### phatmonky

Depending on the material and the size, the typical answer will be at the equator of the largest ball.
Things that would change this would be, whether the balls were sticky enough in material that the smaller ball held to the larger for a little longer, or if they were both slippery enough (and large enough) that the smaller ball was flung off the larger, instead of rolling to the equator and then straight down.

3. Jan 2, 2004

### Staff: Mentor

Sounds like homework to me.
Here's a hint. (Assume the larger ball is fixed in place.) As the small ball slides down, it speeds up. At some point the available centripetal force (What provides that force?) will not be enough to keep it pressed against the surface: find that point.

4. Jan 2, 2004

### stormforce

Homework? hehe, not really. So the centripetal force varies according to the forumla mv²/r, and i need to try to find the point where the vertical component of the rolling ball becomes greater than (mv²/r)?

Christian K.

5. Jan 2, 2004

### fizixx

2 cents

stormforce.....

There is a Normal force acting between the two balls. When the top ball is sitting directly on top of the lower ball thye Normal force is equal to the weight of that ball in whatever gravitational field is present. As the top ball slides off the one under it, the Normal force will decrease until it is zero. At this point is when the ball leaves the sphere, which is not at the equator.

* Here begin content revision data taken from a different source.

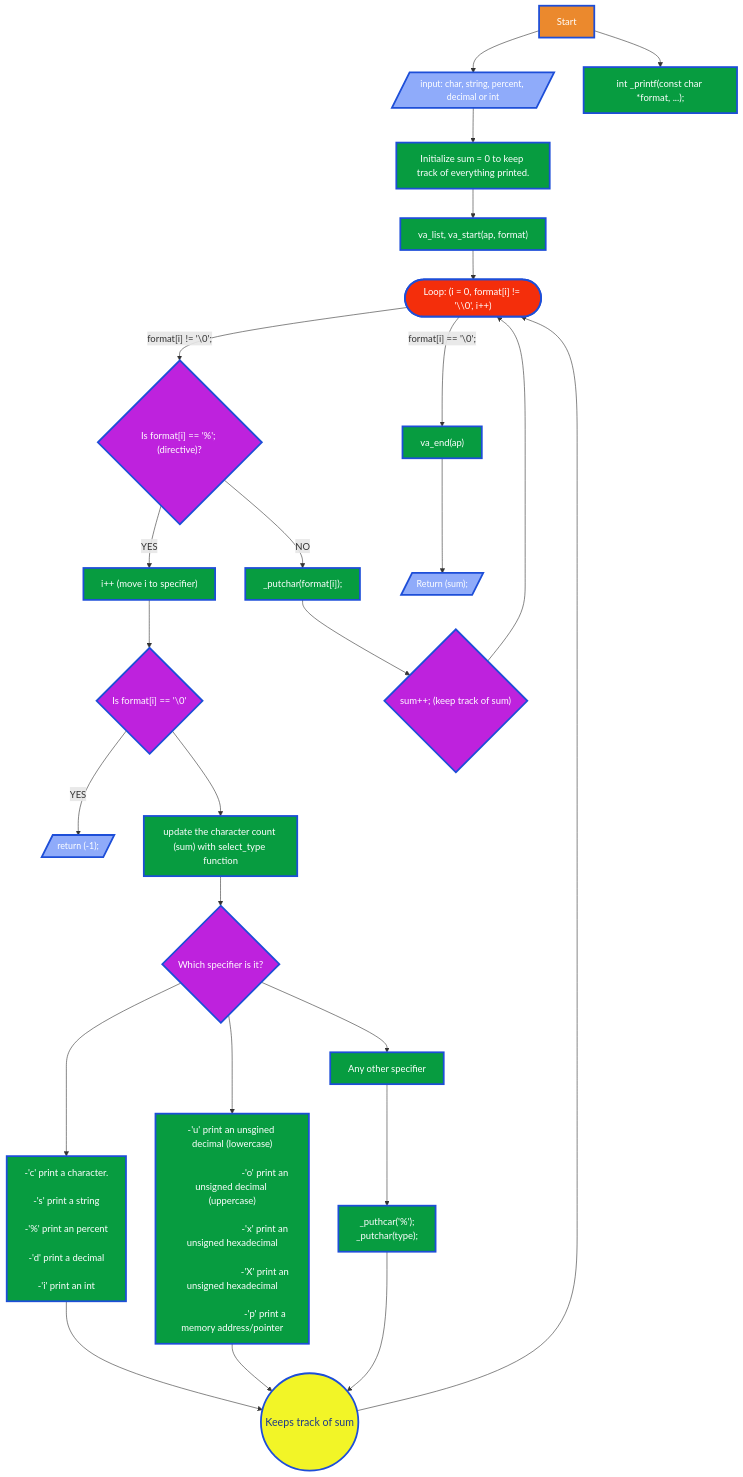
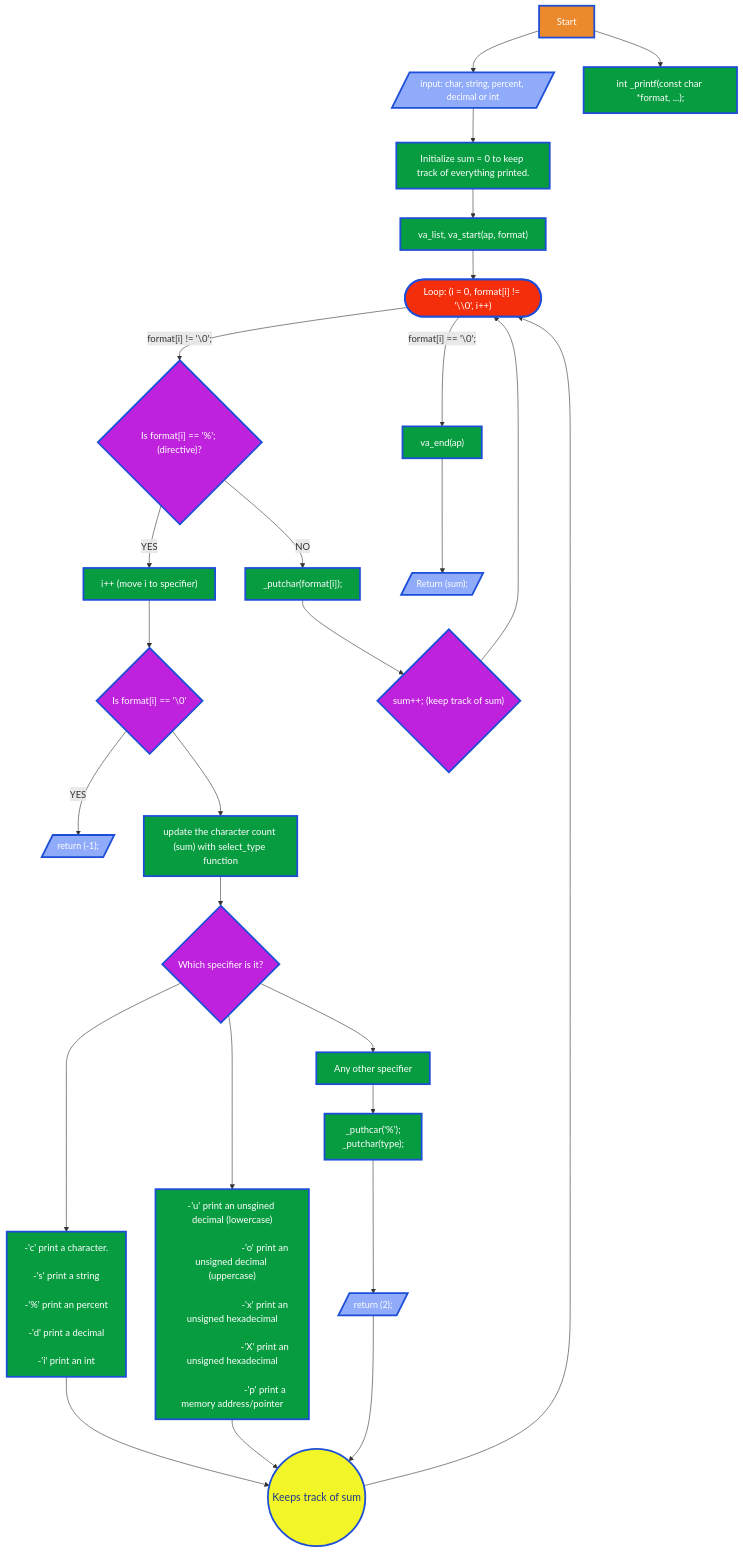
The diagram in README.md (juliangf94/holbertonschool-printf), drawn with Mermaid before and after one commit.

Commit message:
Fix the README.md file

````diff
--- a/README.md
+++ b/README.md
@@ -130,54 +130,55 @@
 ```mermaid
 flowchart TB
     A["Start"] --> B[/"input: char, string, percent, decimal or int"/]
     A --> C["int _printf(const char *format, ...);"]
     B --> D["Initialize sum = 0 to keep track of everything printed."]
     D --> E["va_list, va_start(ap, format)"]
         %% Structure of loop
         E --> AA(["Loop: (i = 0, format[i] != '\\0', i++)"])
             %% Loop start
             AA -- format[i] != '\0';--> AB{"Is format[i] == '%'; (directive)?"}
                 %% Directive found
                 AB -- YES --> AC["i++ (move i to specifier)"]
                 AC --> ACA{"Is format[i] == '\0'"}
                 ACA -- YES --> ACB[/"return (-1);"/]
                 ACA --> ACC["update the character count (sum) with select_type function"]
                         ACC --> AD{"Which specifier is it?"}
                             AD --> AE[" 
                             -'c' print a character.<br/>
                             -'s' print a string<br/>
                             -'%' print an percent<br/>
                             -'d' print a decimal<br/>
                             -'i' print an int<br/>"] & AF["
                             -'u' print an unsgined decimal (lowercase)<br/>
                             -'o' print an unsigned decimal (uppercase)<br/>
                             -'x' print an unsigned hexadecimal<br/>
                             -'X' print an unsigned hexadecimal<br/>
                             -'p' print a memory address/pointer<br/>
                             "]
-                            AD --> ADA["Any other specifier"] --> ADB["_puthcar('%');<BR/> _putchar(type); "] 
-                        AE & AF & ADB --> AG(("Keeps track of sum")) 
+                            AD --> ADA["Any other specifier"] 
+                            ADA--> ADB["_puthcar('%');<BR/> _putchar(type); "] --> ADC[/"return (2);"/] 
+                        AE & AF & ADC --> AG(("Keeps track of sum")) 
                         AG --> AA
                 %% Directive not found, prints regular character
                 AB -- NO --> BA["_putchar(format[i]);"]
                 BA --> BB{"sum++; (keep track of sum)" }
                     BB --> AA
             %% Loop End    
             AA -- format[i] == '\0';--> H["va_end(ap)"]
             H --> I[/"Return (sum);"/]
 
     %% Style
     classDef start fill:#EB892D,stroke:#1D4ED8,stroke-width:3px,color:white, font-size:16px;
     classDef process fill:#079C40,stroke:#1D4ED8,stroke-width:3px,color:white, font-size:16px;
     classDef data fill:#8FABFA,stroke:#1D4ED8,stroke-width:3px,color:white, font-size:15px;
     classDef loop fill:#F42E0B,stroke:#1D4ED8,stroke-width:3px,color:white, font-size:16px;
     classDef decision fill:#BE22DD,stroke:#1D4ED8,stroke-width:3px,color:white, font-size:16px;
     classDef connector fill:#F2F527,stroke:#1D4ED8,stroke-width:3px,color:#1E3A8A, font-size:18px;
 
     class A start;
     class C,D,E,AC,ACC,ADA,ADB,AE,AF,BA,H process;
     class AA loop;
-    class B,I,ACB data;
+    class B,I,ACB,ADC data;
     class F,AB,AD,ACA,BB decision;
     class AG connector;
 ```
````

Here's a brief synopsis for you....hope it helps:

There is a

tengential component: m g sinq = m at = m (q '' r)............(1)

and a

Normal component: mg cosq - N= m an= m ((q ')2 r).............(2)

Since we know the Normal force (N) is zero when the top ball leaves the lower one, we have:

g sinq = q '' r............(3)

and

g cosq = (q ')2 r..........(4)

The masses (m) have been cancelled from each side of each eq'n.

If we now play a game with derivatives to express the angular velocity as a function of angle rather than time we have:

q ''= dq '/d t= (dq '/dq) (dq /dt) = (dq '/dq) q '

Integrate this eq'n to get: g (1-cosq) = (1/2) r (q ')2 ........(5)

Eliminate (q ')2 from eq'ns 4 and 5 and you get:

g (1-cosq) = (1/2) g cosq

Solve this for the angle cosq and you have:

cosq = 2/3........(6)

Solve for q to find the required angle as: q = 48.2 deg's.

fizixx~

6. Jan 2, 2004

### Staff: Mentor

The required centripetal force is given by mv²/r; the only force available is gravity. What's the centripetal component of the weight?

7. Jan 2, 2004

### Staff: Mentor

Re: 2 cents

Yikes! While perfectly correct, no need for the heavy artillery.
You need to find the point where the radial component of the weight just balances the required centripetal force:
$$\frac{mv^2}{R}=mg\cos\theta$$
Put this in terms of the change in Potential energy:
$$\frac{2mgR(1-\cos\theta)}{R}=mg\cos\theta$$
Solving for &theta;:
$$\cos\theta=\frac{2}{3}$$

8. Jan 2, 2004

### fizixx

:)

Nicely said and done!

f~

9. Jan 2, 2004

### stormforce

oh, i understand what is going on, but how do you get to 2mgR(1-cos(theta))?

10. Jan 2, 2004

### Staff: Mentor

R(1-cos&theta;) is the height the ball drops when it moves an angle &theta; along the bottom sphere. (This ignores the size of the smaller ball; instead of R, one should use R + r... but it drops out anyway.)